> Exercise instructions
Repeat the data exactly, every last line of it.

> Input material
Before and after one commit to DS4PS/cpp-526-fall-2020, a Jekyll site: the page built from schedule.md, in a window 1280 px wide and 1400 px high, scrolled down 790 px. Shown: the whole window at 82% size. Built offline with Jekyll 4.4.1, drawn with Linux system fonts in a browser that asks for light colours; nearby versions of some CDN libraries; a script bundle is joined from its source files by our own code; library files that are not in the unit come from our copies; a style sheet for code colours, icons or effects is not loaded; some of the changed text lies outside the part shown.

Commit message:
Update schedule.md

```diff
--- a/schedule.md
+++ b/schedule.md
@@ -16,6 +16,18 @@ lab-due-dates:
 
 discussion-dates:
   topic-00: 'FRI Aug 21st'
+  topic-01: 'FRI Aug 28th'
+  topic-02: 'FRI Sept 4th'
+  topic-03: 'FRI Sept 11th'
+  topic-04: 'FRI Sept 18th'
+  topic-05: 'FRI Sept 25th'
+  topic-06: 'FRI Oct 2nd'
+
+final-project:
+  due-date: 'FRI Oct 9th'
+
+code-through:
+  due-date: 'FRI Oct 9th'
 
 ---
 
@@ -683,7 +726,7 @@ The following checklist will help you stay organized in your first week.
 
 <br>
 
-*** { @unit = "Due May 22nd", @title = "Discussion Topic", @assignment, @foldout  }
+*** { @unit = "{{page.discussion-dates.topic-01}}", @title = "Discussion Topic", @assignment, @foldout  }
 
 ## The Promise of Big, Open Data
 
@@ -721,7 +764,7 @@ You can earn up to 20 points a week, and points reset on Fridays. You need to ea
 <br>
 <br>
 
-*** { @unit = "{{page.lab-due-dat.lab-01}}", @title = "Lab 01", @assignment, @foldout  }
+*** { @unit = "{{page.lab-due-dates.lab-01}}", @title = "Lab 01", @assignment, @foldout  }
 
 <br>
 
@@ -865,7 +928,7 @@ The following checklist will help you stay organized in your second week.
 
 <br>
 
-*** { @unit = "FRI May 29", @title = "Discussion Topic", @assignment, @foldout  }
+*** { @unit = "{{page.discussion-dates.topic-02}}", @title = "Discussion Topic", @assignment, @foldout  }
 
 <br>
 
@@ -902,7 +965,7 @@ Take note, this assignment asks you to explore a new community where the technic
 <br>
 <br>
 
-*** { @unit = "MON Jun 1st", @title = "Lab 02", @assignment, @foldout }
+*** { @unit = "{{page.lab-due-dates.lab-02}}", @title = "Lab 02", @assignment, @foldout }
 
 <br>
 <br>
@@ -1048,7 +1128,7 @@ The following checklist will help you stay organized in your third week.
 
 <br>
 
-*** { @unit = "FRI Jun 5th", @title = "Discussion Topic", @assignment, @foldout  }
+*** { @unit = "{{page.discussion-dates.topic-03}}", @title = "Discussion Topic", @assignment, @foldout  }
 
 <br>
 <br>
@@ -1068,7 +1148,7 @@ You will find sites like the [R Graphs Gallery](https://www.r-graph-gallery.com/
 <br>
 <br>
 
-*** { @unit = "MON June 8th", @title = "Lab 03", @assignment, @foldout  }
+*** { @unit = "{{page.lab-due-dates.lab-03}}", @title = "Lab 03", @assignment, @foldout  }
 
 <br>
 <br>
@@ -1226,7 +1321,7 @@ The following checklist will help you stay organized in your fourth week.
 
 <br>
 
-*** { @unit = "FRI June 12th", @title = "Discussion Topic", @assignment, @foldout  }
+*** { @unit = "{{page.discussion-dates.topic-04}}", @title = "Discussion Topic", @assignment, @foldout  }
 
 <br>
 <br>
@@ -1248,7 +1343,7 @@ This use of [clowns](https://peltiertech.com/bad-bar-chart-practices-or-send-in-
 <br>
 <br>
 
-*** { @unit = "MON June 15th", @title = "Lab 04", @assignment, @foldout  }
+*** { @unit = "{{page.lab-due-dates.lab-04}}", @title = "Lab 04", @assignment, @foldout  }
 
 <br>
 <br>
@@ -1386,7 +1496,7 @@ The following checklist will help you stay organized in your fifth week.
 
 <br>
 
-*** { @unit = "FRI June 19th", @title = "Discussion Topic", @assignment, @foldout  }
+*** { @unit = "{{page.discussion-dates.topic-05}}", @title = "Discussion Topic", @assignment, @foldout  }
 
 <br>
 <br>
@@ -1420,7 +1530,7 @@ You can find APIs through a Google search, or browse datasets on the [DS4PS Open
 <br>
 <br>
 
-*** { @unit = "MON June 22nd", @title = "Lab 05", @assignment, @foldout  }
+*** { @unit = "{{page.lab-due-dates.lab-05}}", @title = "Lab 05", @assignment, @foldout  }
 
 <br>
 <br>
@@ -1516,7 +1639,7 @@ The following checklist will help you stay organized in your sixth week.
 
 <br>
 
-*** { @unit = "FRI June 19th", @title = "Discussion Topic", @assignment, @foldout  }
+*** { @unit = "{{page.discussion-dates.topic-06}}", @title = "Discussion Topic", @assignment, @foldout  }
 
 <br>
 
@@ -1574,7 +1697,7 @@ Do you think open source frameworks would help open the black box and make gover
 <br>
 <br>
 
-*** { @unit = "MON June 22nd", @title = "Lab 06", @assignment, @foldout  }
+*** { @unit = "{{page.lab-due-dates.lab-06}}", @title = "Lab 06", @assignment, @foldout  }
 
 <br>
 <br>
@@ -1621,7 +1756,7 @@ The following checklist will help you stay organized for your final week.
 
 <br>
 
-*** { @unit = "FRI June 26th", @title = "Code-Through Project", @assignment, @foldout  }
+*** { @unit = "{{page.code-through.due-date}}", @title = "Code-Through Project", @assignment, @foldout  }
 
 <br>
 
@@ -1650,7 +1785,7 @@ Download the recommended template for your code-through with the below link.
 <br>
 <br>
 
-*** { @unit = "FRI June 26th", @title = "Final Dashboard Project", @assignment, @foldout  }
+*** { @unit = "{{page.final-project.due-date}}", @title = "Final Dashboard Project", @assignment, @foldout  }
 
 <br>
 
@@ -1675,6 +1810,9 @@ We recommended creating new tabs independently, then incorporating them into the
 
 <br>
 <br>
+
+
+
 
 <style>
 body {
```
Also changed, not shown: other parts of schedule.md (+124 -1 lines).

> Your response
Before and after one commit to DS4PS/cpp-526-fall-2020, a Jekyll site: the page built from schedule.md, in a window 1280 px wide and 1400 px high, scrolled down 790 px. Shown: the whole window at 82% size. Built offline with Jekyll 4.4.1, drawn with Linux system fonts in a browser that asks for light colours; nearby versions of some CDN libraries; a script bundle is joined from its source files by our own code; library files that are not in the unit come from our copies; a style sheet for code colours, icons or effects is not loaded; some of the changed text lies outside the part shown.

Commit message:
Update schedule.md

```diff
--- a/schedule.md
+++ b/schedule.md
@@ -16,6 +16,18 @@ lab-due-dates:
 
 discussion-dates:
   topic-00: 'FRI Aug 21st'
+  topic-01: 'FRI Aug 28th'
+  topic-02: 'FRI Sept 4th'
+  topic-03: 'FRI Sept 11th'
+  topic-04: 'FRI Sept 18th'
+  topic-05: 'FRI Sept 25th'
+  topic-06: 'FRI Oct 2nd'
+
+final-project:
+  due-date: 'FRI Oct 9th'
+
+code-through:
+  due-date: 'FRI Oct 9th'
 
 ---
 
@@ -683,7 +726,7 @@ The following checklist will help you stay organized in your first week.
 
 <br>
 
-*** { @unit = "Due May 22nd", @title = "Discussion Topic", @assignment, @foldout  }
+*** { @unit = "{{page.discussion-dates.topic-01}}", @title = "Discussion Topic", @assignment, @foldout  }
 
 ## The Promise of Big, Open Data
 
@@ -721,7 +764,7 @@ You can earn up to 20 points a week, and points reset on Fridays. You need to ea
 <br>
 <br>
 
-*** { @unit = "{{page.lab-due-dat.lab-01}}", @title = "Lab 01", @assignment, @foldout  }
+*** { @unit = "{{page.lab-due-dates.lab-01}}", @title = "Lab 01", @assignment, @foldout  }
 
 <br>
 
@@ -865,7 +928,7 @@ The following checklist will help you stay organized in your second week.
 
 <br>
 
-*** { @unit = "FRI May 29", @title = "Discussion Topic", @assignment, @foldout  }
+*** { @unit = "{{page.discussion-dates.topic-02}}", @title = "Discussion Topic", @assignment, @foldout  }
 
 <br>
 
@@ -902,7 +965,7 @@ Take note, this assignment asks you to explore a new community where the technic
 <br>
 <br>
 
-*** { @unit = "MON Jun 1st", @title = "Lab 02", @assignment, @foldout }
+*** { @unit = "{{page.lab-due-dates.lab-02}}", @title = "Lab 02", @assignment, @foldout }
 
 <br>
 <br>
@@ -1048,7 +1128,7 @@ The following checklist will help you stay organized in your third week.
 
 <br>
 
-*** { @unit = "FRI Jun 5th", @title = "Discussion Topic", @assignment, @foldout  }
+*** { @unit = "{{page.discussion-dates.topic-03}}", @title = "Discussion Topic", @assignment, @foldout  }
 
 <br>
 <br>
@@ -1068,7 +1148,7 @@ You will find sites like the [R Graphs Gallery](https://www.r-graph-gallery.com/
 <br>
 <br>
 
-*** { @unit = "MON June 8th", @title = "Lab 03", @assignment, @foldout  }
+*** { @unit = "{{page.lab-due-dates.lab-03}}", @title = "Lab 03", @assignment, @foldout  }
 
 <br>
 <br>
@@ -1226,7 +1321,7 @@ The following checklist will help you stay organized in your fourth week.
 
 <br>
 
-*** { @unit = "FRI June 12th", @title = "Discussion Topic", @assignment, @foldout  }
+*** { @unit = "{{page.discussion-dates.topic-04}}", @title = "Discussion Topic", @assignment, @foldout  }
 
 <br>
 <br>
@@ -1248,7 +1343,7 @@ This use of [clowns](https://peltiertech.com/bad-bar-chart-practices-or-send-in-
 <br>
 <br>
 
-*** { @unit = "MON June 15th", @title = "Lab 04", @assignment, @foldout  }
+*** { @unit = "{{page.lab-due-dates.lab-04}}", @title = "Lab 04", @assignment, @foldout  }
 
 <br>
 <br>
@@ -1386,7 +1496,7 @@ The following checklist will help you stay organized in your fifth week.
 
 <br>
 
-*** { @unit = "FRI June 19th", @title = "Discussion Topic", @assignment, @foldout  }
+*** { @unit = "{{page.discussion-dates.topic-05}}", @title = "Discussion Topic", @assignment, @foldout  }
 
 <br>
 <br>
@@ -1420,7 +1530,7 @@ You can find APIs through a Google search, or browse datasets on the [DS4PS Open
 <br>
 <br>
 
-*** { @unit = "MON June 22nd", @title = "Lab 05", @assignment, @foldout  }
+*** { @unit = "{{page.lab-due-dates.lab-05}}", @title = "Lab 05", @assignment, @foldout  }
 
 <br>
 <br>
@@ -1516,7 +1639,7 @@ The following checklist will help you stay organized in your sixth week.
 
 <br>
 
-*** { @unit = "FRI June 19th", @title = "Discussion Topic", @assignment, @foldout  }
+*** { @unit = "{{page.discussion-dates.topic-06}}", @title = "Discussion Topic", @assignment, @foldout  }
 
 <br>
 
@@ -1574,7 +1697,7 @@ Do you think open source frameworks would help open the black box and make gover
 <br>
 <br>
 
-*** { @unit = "MON June 22nd", @title = "Lab 06", @assignment, @foldout  }
+*** { @unit = "{{page.lab-due-dates.lab-06}}", @title = "Lab 06", @assignment, @foldout  }
 
 <br>
 <br>
@@ -1621,7 +1756,7 @@ The following checklist will help you stay organized for your final week.
 
 <br>
 
-*** { @unit = "FRI June 26th", @title = "Code-Through Project", @assignment, @foldout  }
+*** { @unit = "{{page.code-through.due-date}}", @title = "Code-Through Project", @assignment, @foldout  }
 
 <br>
 
@@ -1650,7 +1785,7 @@ Download the recommended template for your code-through with the below link.
 <br>
 <br>
 
-*** { @unit = "FRI June 26th", @title = "Final Dashboard Project", @assignment, @foldout  }
+*** { @unit = "{{page.final-project.due-date}}", @title = "Final Dashboard Project", @assignment, @foldout  }
 
 <br>
 
@@ -1675,6 +1810,9 @@ We recommended creating new tabs independently, then incorporating them into the
 
 <br>
 <br>
+
+
+
 
 <style>
 body {
```
Also changed, not shown: other parts of schedule.md (+124 -1 lines).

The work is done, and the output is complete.